Published 1 June 2016
ISBN ePUB: 9781925384932
Categories: Modern contemporary fiction, historical fiction
Hebe de Souza spent her glorious formative years in her beloved hometown of Kanpur, North India. Her first novel, Black British, is based on her experiences growing up in an affluent Goan family in post-Independence India, a nation recently emerged from the shadows of the British Empire. She currently lives with her husband in Tweed Valley where the magpies sing them awake every morning.
A sharply funny yet poignant story about a courageous girl growing up in 1960s North India, from an exciting new voice in Australian fiction.
In the turbulent years that follow the British Empire’s collapse in India, rebellious and inquisitive Lucy de Souza is born into an affluent Indian family that once prospered under the Raj. Known as Black British because of their English language and customs, when the British deserted India Lucy’s family was left behind, strangers in their own land.
Now living isolated from the hostile locals who see her family as remnants of an oppressive regime, a young Lucy grows up in the confines of their grand yet ramshackle home located in the dry, dispirited plains of Kanpur. But when it is time to start her education, Lucy finds herself angry and alone, struggling to find her place in this gentle country ravaged by poverty and hardship, surrounded by girls who look like her but don’t speak her language.
Encouraged by her strong-minded mother and two older sisters, as she matures the ever-feisty Lucy begins to question the injustices around her, before facing a decision that will change the course of her life forever.
A richly visceral and stunning debut, based on the author’s own childhood, Black British is an unflinching and beautiful narrative about feminism, family and the search for identity.
PRAISE FOR BLACK BRITISH
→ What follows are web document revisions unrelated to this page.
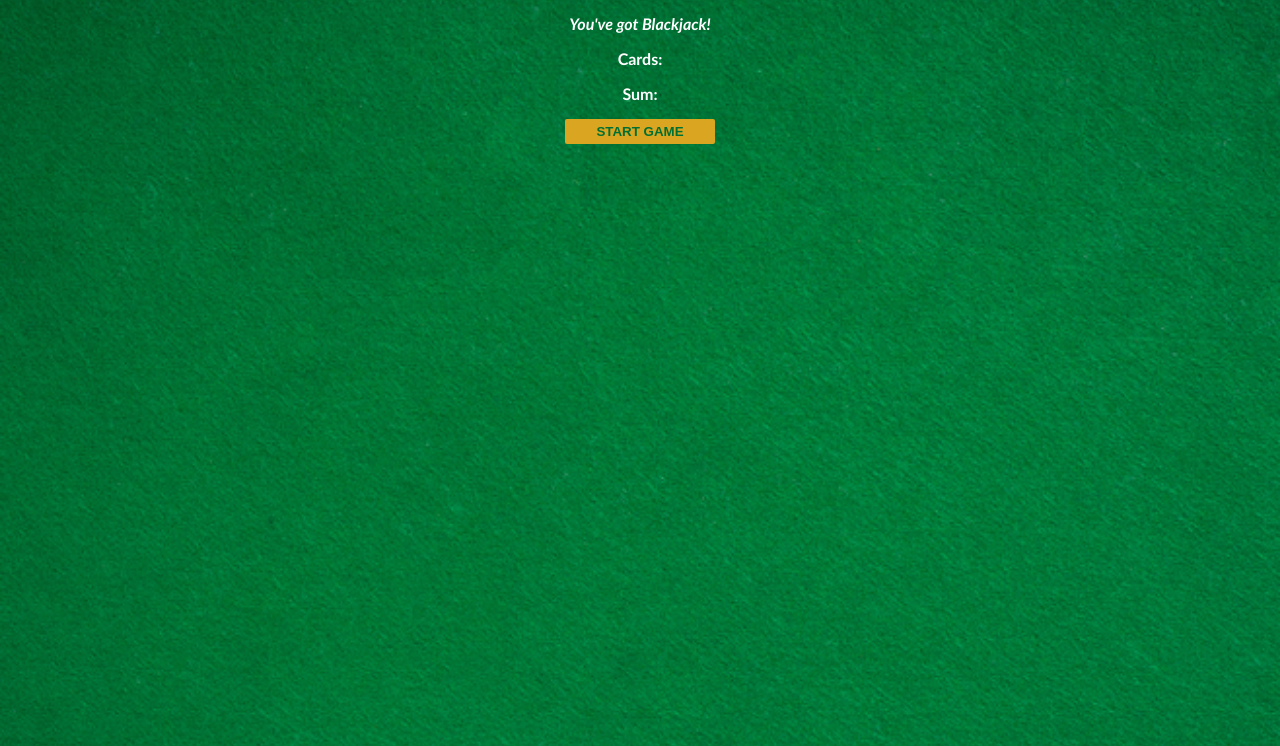
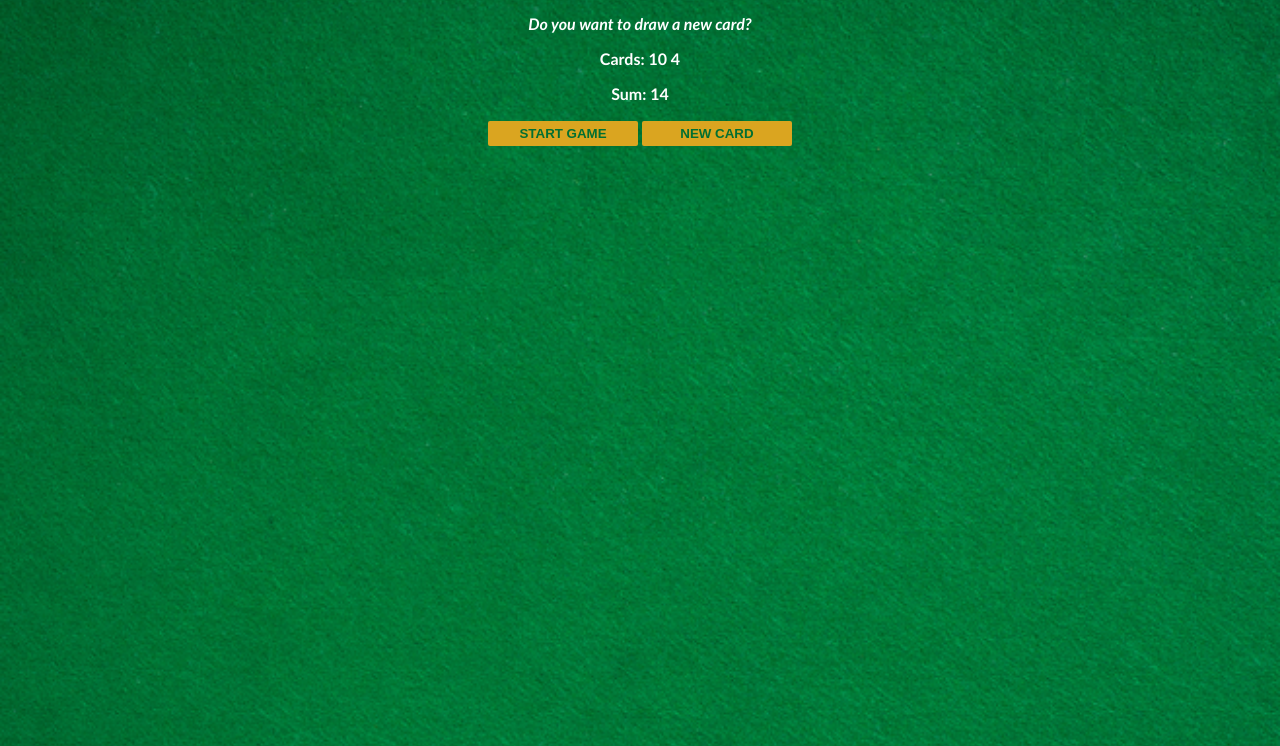
Before and after one commit to YannouPio/front-end-dev, a website built with Vite: page blackjack-game/index.html in a window 1280 px wide. Both pictures are taken after a click on the button "START GAME". Shown: the part 54-800 px from the top of the page. Built offline with nearby package versions, Linux system fonts and the light colour scheme.

Commit message:
Refactor blackjack game styling and add margin to start game button

```diff
--- a/blackjack-game/index.css
+++ b/blackjack-game/index.css
@@ -15,7 +15,6 @@ h1 {
     font-style: italic;
 }
 
-
 button {
     color: #016f32;
     width: 150px;
@@ -25,4 +24,6 @@ button {
     font-weight: bold;
     border: none;
     border-radius: 2px;
+    margin-bottom: 2px;
+    margin-top: 2px;
 }
--- a/blackjack-game/index.html
+++ b/blackjack-game/index.html
@@ -1,13 +1,17 @@
 <html>
+
 <head>
     <link rel="stylesheet" href="index.css">
 </head>
+
 <body>
     <h1>Blackjack</h1>
     <p id="message-el">Want to play a round?</p>
-        <p>Cards:</p>
-        <p>Sum:</p>
+    <p id="cards-el">Cards:</p>
+    <p id="sum-el">Sum:</p>
     <button onclick="startGame()">START GAME</button>
+    <button onclick="newCard()">NEW CARD</button>
     <script src="index.js"></script>
 </body>
+
 </html>
--- a/blackjack-game/index.js
+++ b/blackjack-game/index.js
@@ -1,15 +1,16 @@
 let firstCard = 10
-let secondCard = 11
+let secondCard = 4
 let sum = firstCard + secondCard
 let hasBlackJack = false
 let isAlive = true
 let message = ""
-
-// 1. Store the message-el paragraph in a variable called messageEl
 let messageEl = document.getElementById("message-el")
-console.log(messageEl)
+let sumEl = document.getElementById("sum-el")
+let cardsEl = document.getElementById("cards-el")
 
 function startGame() {
+    cardsEl.textContent = "Cards: " + firstCard + " " + secondCard
+    sumEl.textContent = "Sum: " + sum
     if (sum <= 20) {
         message = "Do you want to draw a new card?"
     } else if (sum === 21) {
@@ -19,6 +20,16 @@ function startGame() {
         message = "You're out of the game!"
         isAlive = false
     }
-    // 2. Display the message in the messageEl using messageEl.textContent
     messageEl.textContent = message
 }
+
+
+function newCard() {
+    console.log("Drawing a new card from the deck!")
+    // 1. Create a card variable, and hard code its value to a number (2-11)
+    let card = 6
+    // 2. Add the new card to the sum variable
+    sum += card
+    // 3. Call startGame()
+    startGame()
+}
```
Lines whose indentation alone changed are shown as unchanged.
'4 stars. A poignant, richly detailed account of one family's experiences living in 1960s India.' Books+Publishing
'Colourful and evocative' Sydney Morning Herald
'Beautifully written' The Advertiser
'Capturing the innocence of youth this novel has a charming authentic voice and I loved every word of it' Reading, Writing and Riesling
'A coming-of-age story that would leave you thinking about its themes of family and injustices long after you’ve read the last sentence' Planet Books
'This is a strong debut from de Souza and I would be interested in seeing what she comes up with next' The Bookshelf Gargoyle
'With the obvious insight of someone who has 'been there, done that', Black British tells the story of this period of India's history from a vastly different perspective' The Senior
'Hebe de Souza writes very beautifully, in an almost sing-song way, and the whole book is extraordinarily detailed and descriptive' Duffy the Writer